People are most likely to encounter the Quaker truth testimony in court. Quakers don't swear oaths - they hold that they are required to speak truth all the time and oath-taking implies more than one standard of truth. In the last twenty years, Quakers have been concerned with the question of integrity in public life, including the pressure on public servants to be dishonest in various ways. Last year, when British Quakers finally decided, after 22 years of consideration, to hold same-sex marriages in Meetings just as we hold opposite-sex weddings, the truth testimony was at least as important as the testimony to equality. Those present - about 1700 Quakers - were reminded of George Fox's words on marriage: "This is the Lord's work and we are but witnesses." We saw that our duty was to witness to what we already saw as marriages.

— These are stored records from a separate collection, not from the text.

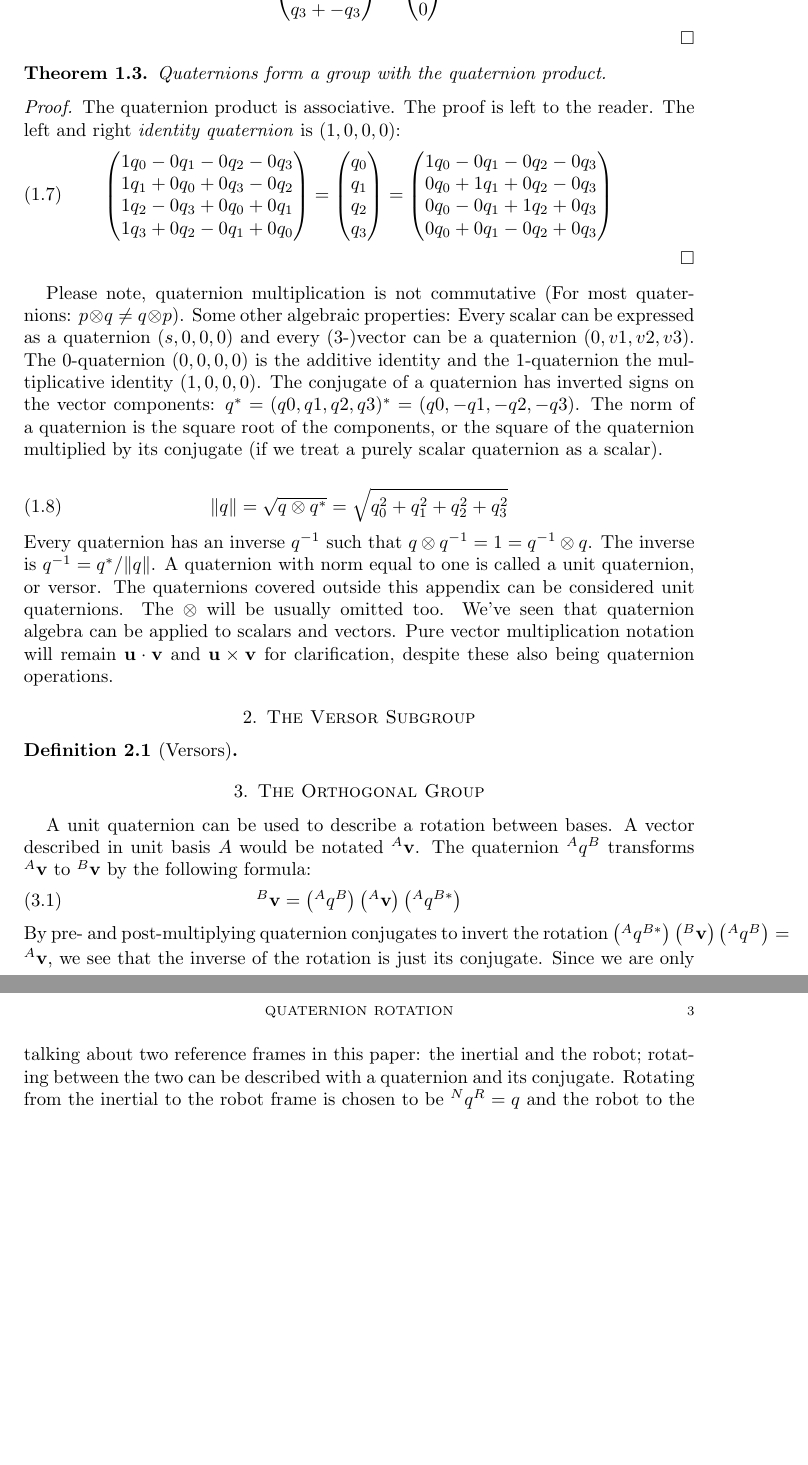
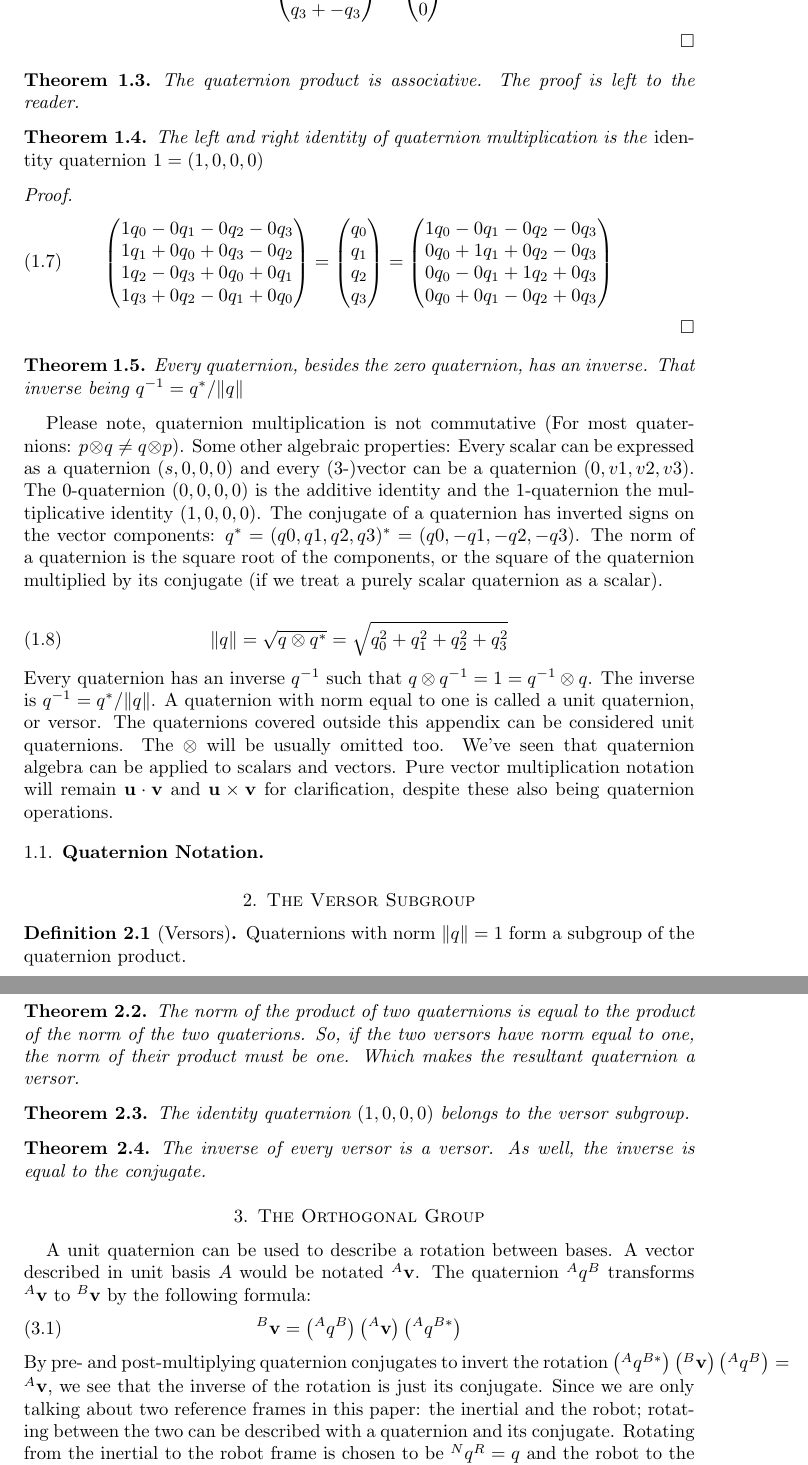
Before and after one commit to dinay-kingkiller/quaternion, a LaTeX paper (quaternion.tex): two parts of pages 2 and 3 of 3 before the commit and two parts of pages 2 and 3 of 4 after it, joined at a grey line, cut so that both start at the same text, the shorter picture padded with empty space. Compiled offline with pdfLaTeX.

Commit message:
Updated versor subgroup section

```diff
--- a/quaternion.tex
+++ b/quaternion.tex
@@ -138,10 +148,12 @@ I've been distracted by quaternions and quaternion rotation since I first starte
 \end{proof}
 
 \begin{theorem}
-  Quaternions form a group with the quaternion product.
+  The quaternion product is associative. The proof is left to the reader.
+\end{theorem}
+\begin{theorem}
+  The left and right identity of quaternion multiplication is the \emph{identity quaternion} $1=(1,0,0,0)$
 \end{theorem}
 \begin{proof}
-  The quaternion product is associative. The proof is left to the reader. The left and right \emph{identity quaternion} is $(1, 0, 0, 0)$:
   \begin{equation}
     \begin{pmatrix}
       1q_0 - 0q_1 - 0q_2 - 0q_3 \\
@@ -164,6 +176,9 @@ I've been distracted by quaternions and quaternion rotation since I first starte
   \end{equation}
 \end{proof}
 
+\begin{theorem}
+  Every quaternion, besides the zero quaternion, has an inverse. That inverse being $q^{-1} = q^*/\|q\|$
+\end{theorem}
 
 Please note, quaternion multiplication is not commutative (For most quaternions: $p\otimes q\neq q \otimes p$). Some other algebraic properties:
 Every scalar can be expressed as a quaternion $(s, 0, 0, 0)$ and every (3-)vector can be a quaternion $(0, v1, v2, v3)$. The 0-quaternion $(0, 0, 0, 0)$ is the additive identity and the 1-quaternion the multiplicative identity $(1, 0, 0, 0)$. The conjugate of a quaternion has inverted signs on the vector components: $q^*=(q0, q1, q2, q3)^*=(q0, -q1, -q2, -q3)$. The norm of a quaternion is the square root of the components, or the square of the quaternion multiplied by its conjugate (if we treat a purely scalar quaternion as a scalar).
@@ -173,17 +188,7 @@ Every scalar can be expressed as a quaternion $(s, 0, 0, 0)$ and every (3-)vecto
 \end{equation}
 Every quaternion has an inverse $q^{-1}$ such that $q\otimes q^{-1}=1=q^{-1}\otimes q$. The inverse is $q^{-1}=q^*/\|q\|$. A quaternion with norm equal to one is called a unit quaternion, or versor. The quaternions covered outside this appendix can be considered unit quaternions. The $\otimes$ will be usually omitted too. We've seen that quaternion algebra can be applied to scalars and vectors. Pure vector multiplication notation will remain $\mathbf{u}\cdot\mathbf{v}$ and $\mathbf{u}\times\mathbf{v}$ for clarification, despite these also being quaternion operations.
 
-
-% A division ring has:
-% Addition is associative
-% addition identity
-% Addition inverse
-% Addition commutivity
-% Multiplication that is associative
-% Multiplication is associative over addition
-% Has an identity element
-% Every nonzero element has a multiplicative inverse.
-
+\subsection{Quaternion Notation}
 % \section{Quaternion Space}
 
 % Vector space:
@@ -197,14 +202,26 @@ Every quaternion has an inverse $q^{-1}$ such that $q\otimes q^{-1}=1=q^{-1}\oti
 % Distributivity of addition over scaling
 
 \section{The Versor Subgroup}
-\begin{definition}[Versors]
-\end{definition}
-
-
 % Closure
 % Associativity
 % Identity
 % Inverse
+
+\begin{definition}[Versors]
+  Quaternions with norm $\|q\|=1$ form a subgroup of the quaternion product.
+\end{definition}
+
+\begin{theorem}
+  The norm of the product of two quaternions is equal to the product of the norm of the two quaterions. So, if the two versors have norm equal to one, the norm of their product must be one. Which makes the resultant quaternion a versor.
+\end{theorem}
+
+\begin{theorem}
+  The identity quaternion $(1, 0, 0, 0)$ belongs to the versor subgroup.
+\end{theorem}
+
+\begin{theorem}
+  The inverse of every versor is a versor. As well, the inverse is equal to the conjugate.
+\end{theorem}
 
 
 \section{The Orthogonal Group}
```
Also changed, not shown: quaternion.pdf, quaternion.tex (14 more changed lines).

The Quaker testimony on equality is rooted in the belief that there is that of God in everyone. Sometimes this is described as "the Light within." Quakers are as fallible in acting on this testimony as on any other. However the idea that we should see value in all humans has led us to oppose discrimination and cruelty prompted by such differences as race, gender, sexuality and disability. It has also led us to care for justice between individuals, groups and nations. Quakers are involved with prisoners and asylum seekers and have recently been involved in the Circles of Trust scheme, working with dangerous offenders after their release from prison. You may find it helpful to know that many Quakers refuse to use titles and address all people directly by their names.

The Quaker testimony on simplicity seems particularly apt in a time when there are concerns about the depletion of natural resources and damage to the environment. Historically it has also been linked to the testimony to equality with past Quakers, including William Penn and John Woolman, urging Quakers to avoid the acquisition of wealth for its own sake or for the sake of ostentatious display, especially in the face of poverty. Many Quakers are very concerned for the environment and sometimes care for the environment is listed as a separate testimony.

The Quakers' peace testimony is probably the best known. Almost all Quakers are pacifists. This isn't just a matter of refusing to support or fight in wars. Quakers look for what they term the "seeds of war" in their own lives, in society, in political structures and public actions. Quakers are involved in opposing war through a range of activities and organisations. These include work against military recruitment in schools, opposing the recruitment of child soldiers in Britain and overseas; campaigning against nuclear weapons and the arms trade and also working in schemes which offer training in conflict resolution to children and adults.

It's not possible to offer a summary of all Quaker concerns but I hope this post helps readers to consider some of their own priorities. I also that all the candidates will reply and explain where they stand in relation to the broad points raised by the testimonies. This will help Beeston Quakers and other readers of this blog to decide how best to cast their votes.

I am posting responses as comments, as they arrive. Click on "comments" below to read them.